Peacock bass are more active in shallow water late in the morning and early in the afternoon when the sun is high.

Who’s Summer are We Referring To?

Winter for South America starts at the end of June, the opposite of North America. While we have four seasons in much of the northern Hemisphere, South America essentially has two: the dry season and the wet season. And, their winter, which starts at the end of June, is in the middle of the dry season. However, depending on the location of your fishing trip, understand that the rainy season starts as early as March or as late as May.

Dry Season

The dry season starts in May, but really gets underway by June, which is the beginning of their Winter. However, the beginning of the dry season varies from region to region so check with your local tour guide or lodge before booking a trip. Also, the length and duration of the dry and rainy seasons and commencement of the dry and rainy seasons are different from region to region.

In most regions, the rainy season starts in December and lasts until March/April. However, as can be seen in the image above, the rainy season can begin as early as October. As the water recedes, the bass concentrate in lagoons and pools making locating them much easy.

For those angler visiting South America, make sure to understand that the seasons are reversed. Though there are really only two seasons as the temperatures don’t change too much in the rain forest. The two seasons are the rainy and the dry season. You may also need to get caught up on your shots before booking a trip by as much as six months.

Casting and Trolling

The preferred method of catching the Speckled Peacock Bass is by casting and trolling, though casting is preferred over trolling. Lures are the preferred bait as live bait is difficult to maintain and obtain. When hooked, Speckled Peacock Bass put up a strong fight, making repeated short jumps.

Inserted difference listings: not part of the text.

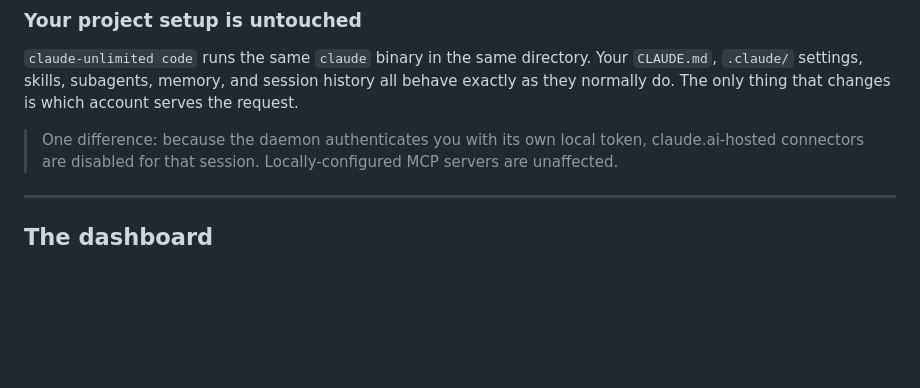
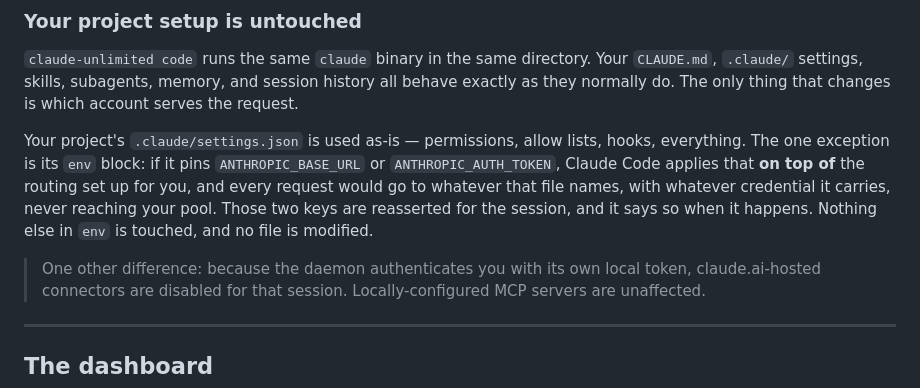
Before and after one commit to DevDock-AI/claude-unlimited, a Markdown page: README.md, the part around the change. Drawn GitHub-style; blank space fills up the shorter version.

Commit message:
docs(readme): explain which settings are honoured and which env keys are not

```diff
--- a/README.md
+++ b/README.md
@@ -289,7 +289,14 @@ exhaustion does.
 behave exactly as they normally do. The only thing that changes is which account serves
 the request.
 
-> One difference: because the daemon authenticates you with its own local token,
+Your project's `.claude/settings.json` is used as-is — permissions, allow lists, hooks,
+everything. The one exception is its `env` block: if it pins `ANTHROPIC_BASE_URL` or
+`ANTHROPIC_AUTH_TOKEN`, Claude Code applies that **on top of** the routing set up for you,
+and every request would go to whatever that file names, with whatever credential it
+carries, never reaching your pool. Those two keys are reasserted for the session, and it
+says so when it happens. Nothing else in `env` is touched, and no file is modified.
+
+> One other difference: because the daemon authenticates you with its own local token,
 > claude.ai-hosted connectors are disabled for that session. Locally-configured MCP
 > servers are unaffected.
 
```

When you have them close to the boat, don’t give up as they may make one last fight to get away. Line strength should be at least 40 pounds, though 30 pounds may be sufficient in other countires, it not sufficient in South America. We also recommend the use of 20 to 30 pound wire leaders with these fish.

Peacock bass are more active in shallow water late in the morning and early in the afternoon when the sun is high. Unlike North American Bass, the peacocks enjoy the sun and it governs so much of their life. They are slow early in the morning and in the evening.


The same techniques use in the spring work well in the summer. They prefer live bait, but will strike at a lure just as easily. Speckled Peacock Bass prefer and strike a variety of flashy diving, shallow running, surface plugs, jigs and large streamer flies. When they strike, they strike hard. When they strike on surface plugs, it is aggressive and savage. Remember that the water is very cloudy and it can be difficult to see any further than a few feet. The best lures create vibrations that mimic wounded fish.

When fishing lagoons, try the use of diving plugs and running floats. Blue chartreuse and green and white plugs work best for lagoon fishing for Speckled Peacocks. Lipless rattling crank baits are another favoured lure, especially in open water fishing. Blue and silver work best.

Surface lures include large walking, popping and buzzing models. For big fish, large plugs with fore and aft propellers create a lot of commotion and best for catching large fish. spinners baits produce some strikes but are greatly outfished by plugs. Unless you don’t have any other lures, leave these ones at home when it comes to peacock.